- the soft, juicy, edible part of a fruit.
- the pith of the stem of a plant.
- a soft or fleshy part of an animal body.
- Also called dental pulp. the inner substance of the tooth, containing arteries, veins, and lymphatic and nerve tissue that communicate with their respective vascular, lymph, and nerve systems.
- any soft, moist, slightly cohering mass, as that into which linen, wood, etc., are converted in the making of paper.
- a magazine or book printed on rough, low-quality paper made of wood pulp or rags, and usually containing sensational and lurid stories, articles, etc.Compare slick1(def 9).
- ore pulverized and mixed with water.
- dry crushed ore.
- to reduce to pulp.
- to reduce (printed papers, books, etc.) to pulp for use in making new paper.
- to remove the pulp from.
- to become reduced to pulp.
Origin of pulp
Examples from the Web for pulper
In the barn there was a sound of the pulper crunching the turnips.
These are put back again, and passed through a pulper with the upper chop set closer.
The crisp strips of turnip sprinkled quietly down onto a heap of gold which grew beneath the pulper.
The fruit is then measured and thrown into a loft above the pulper in a heap.
- soft or fleshy plant tissue, such as the succulent part of a fleshy fruit
- a moist mixture of cellulose fibres, as obtained from wood, from which paper is made

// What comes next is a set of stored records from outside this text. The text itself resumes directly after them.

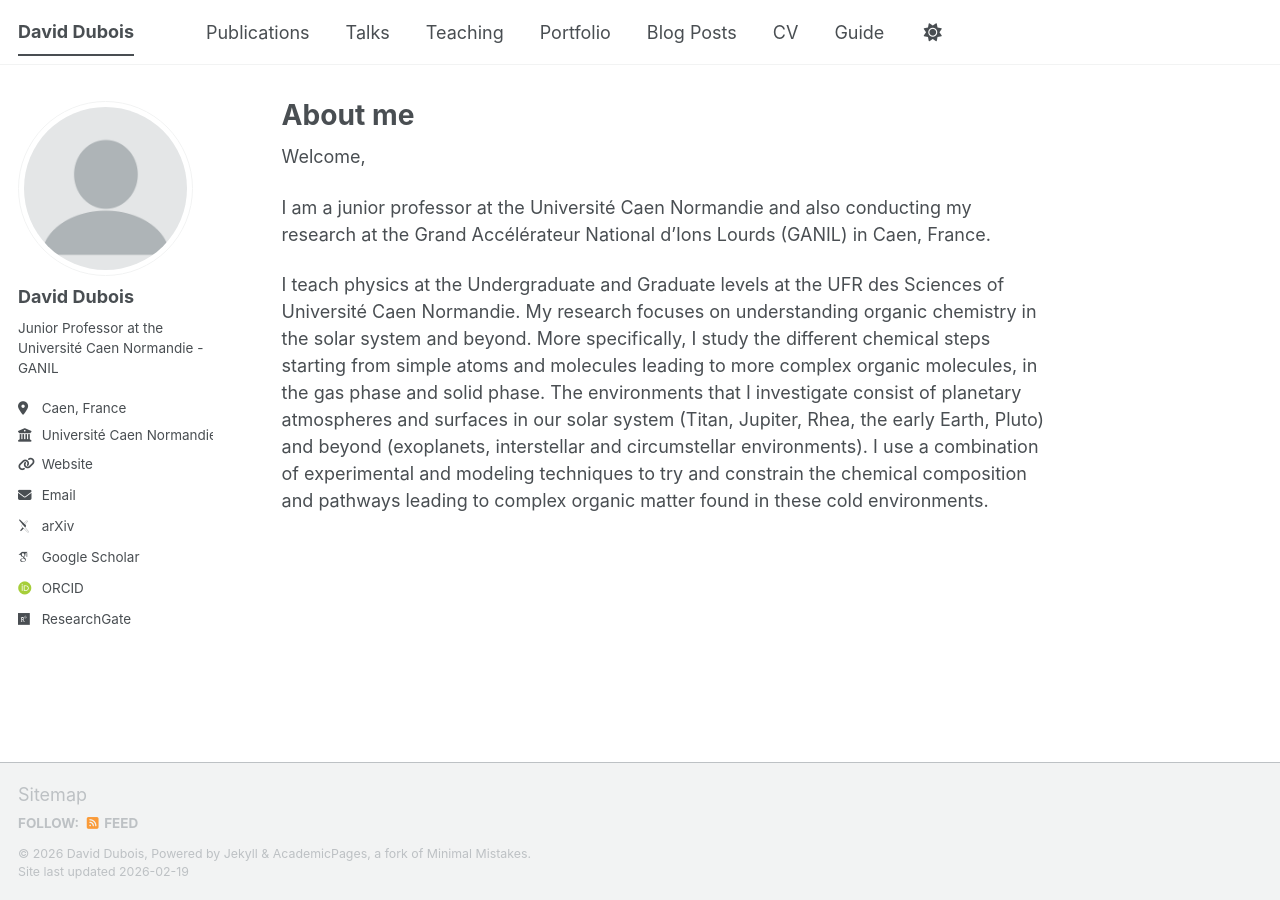
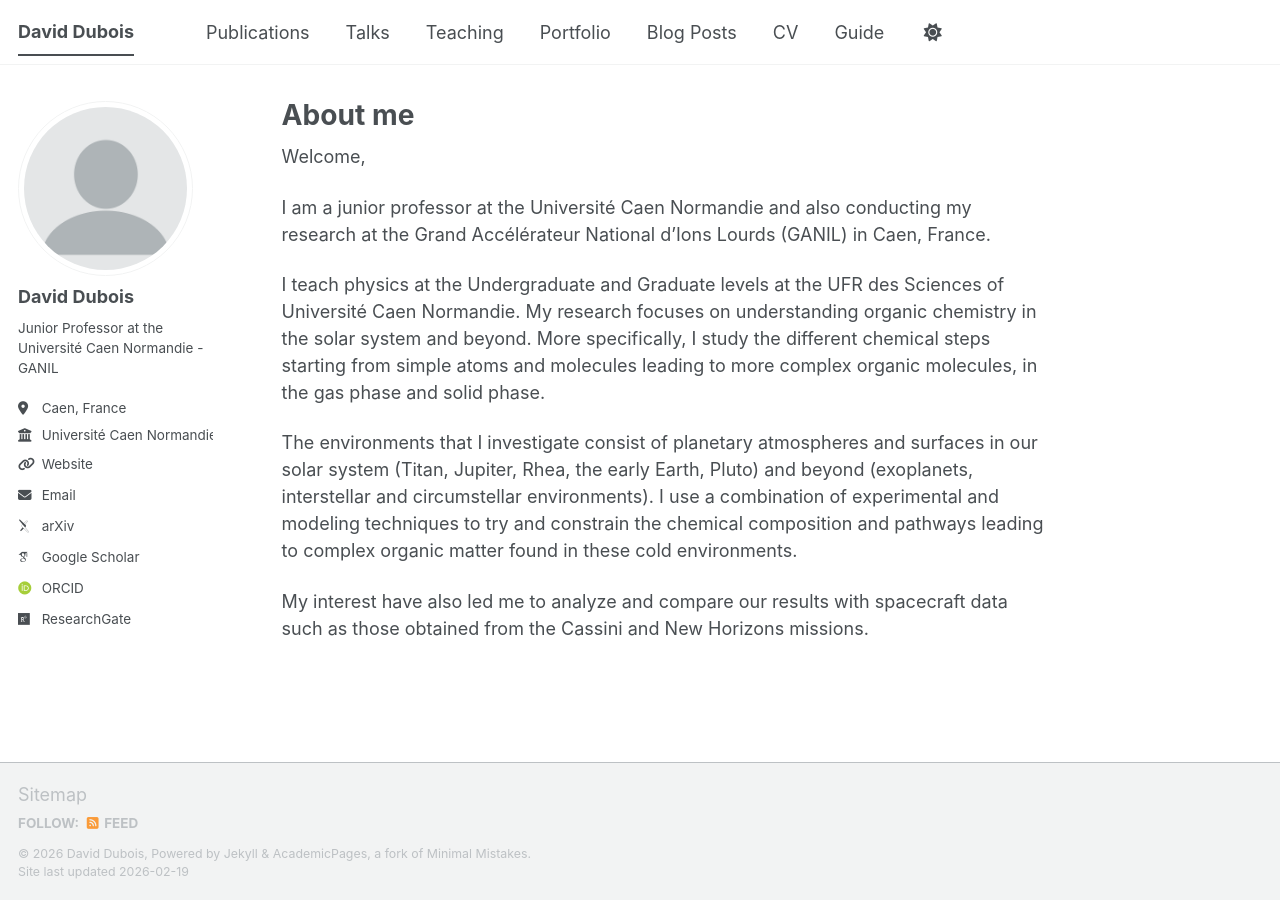
Before and after one commit to daviddubois5/daviddubois, a Jekyll site: the page built from _pages/about.md, in a window 1280 px wide. Built offline with Jekyll 4.4.1, drawn with Linux system fonts in a browser that asks for light colours; some web fonts are replaced; a script bundle is joined from its source files by our own code; library files that are not in the unit come from our copies.

Commit message:
Update about.md

```diff
--- a/_pages/about.md
+++ b/_pages/about.md
@@ -11,4 +11,8 @@ Welcome,
 
 I am a junior professor at the Université Caen Normandie and also conducting my research at the Grand Accélérateur National d'Ions Lourds (GANIL) in Caen, France.
 
-I teach physics at the Undergraduate and Graduate levels at the UFR des Sciences of Université Caen Normandie. My research focuses on understanding organic chemistry in the solar system and beyond. More specifically, I study the different chemical steps starting from simple atoms and molecules leading to more complex organic molecules, in the gas phase and solid phase. The environments that I investigate consist of planetary atmospheres and surfaces in our solar system (Titan, Jupiter, Rhea, the early Earth, Pluto) and beyond (exoplanets, interstellar and circumstellar environments). I use a combination of experimental and modeling techniques to try and constrain the chemical composition and pathways leading to complex organic matter found in these cold environments.
+I teach physics at the Undergraduate and Graduate levels at the UFR des Sciences of Université Caen Normandie. My research focuses on understanding organic chemistry in the solar system and beyond. More specifically, I study the different chemical steps starting from simple atoms and molecules leading to more complex organic molecules, in the gas phase and solid phase.
+
+The environments that I investigate consist of planetary atmospheres and surfaces in our solar system (Titan, Jupiter, Rhea, the early Earth, Pluto) and beyond (exoplanets, interstellar and circumstellar environments). I use a combination of experimental and modeling techniques to try and constrain the chemical composition and pathways leading to complex organic matter found in these cold environments.
+
+My interest have also led me to analyze and compare our results with spacecraft data such as those obtained from the Cassini and New Horizons missions.
```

- a magazine or book containing trite or sensational material, and usually printed on cheap rough paper
- (as modifier)a pulp novel
- dentistry the soft innermost part of a tooth, containing nerves and blood vessels
- any soft soggy mass or substance
- mining pulverized ore, esp when mixed with water
- to reduce (a material or solid substance) to pulp or (of a material or solid substance) to be reduced to pulp
- (tr) to remove the pulp from (fruit)
Word Origin and History for pulper
c.1400, "fleshy part of a fruit or plant," from Latin pulpa "animal or plant pulp; pith of wood," earlier *pelpa, perhaps from the same root as pulvis "dust," pollen "fine flour" (see pollen); extended to other similar substances by early 15c. The adjective meaning "sensational" is from pulp magazine (1931), so called from pulp in sense of "type of rough paper used in cheaply made magazines and books" (1727). As a genre name, pulp fiction attested by 1943 (pulp writer "writer of pulp fiction" was in use by 1939). The opposite adjective in reference to magazines was slick.
1660s "reduce to pulp" (implied in pulping), from pulp (n.). As "to remove the pulp from," from 1791. Related: Pulped.
- A soft, moist, shapeless mass of matter.
- Dental pulp.
- The soft, moist part of fruit.
- The soft tissue forming the inner structure of a tooth and containing nerves and blood vessels.
- The soft moist part of a fruit, especially a drupe or pome.
- The soft pith forming the contents of the stem of a plant.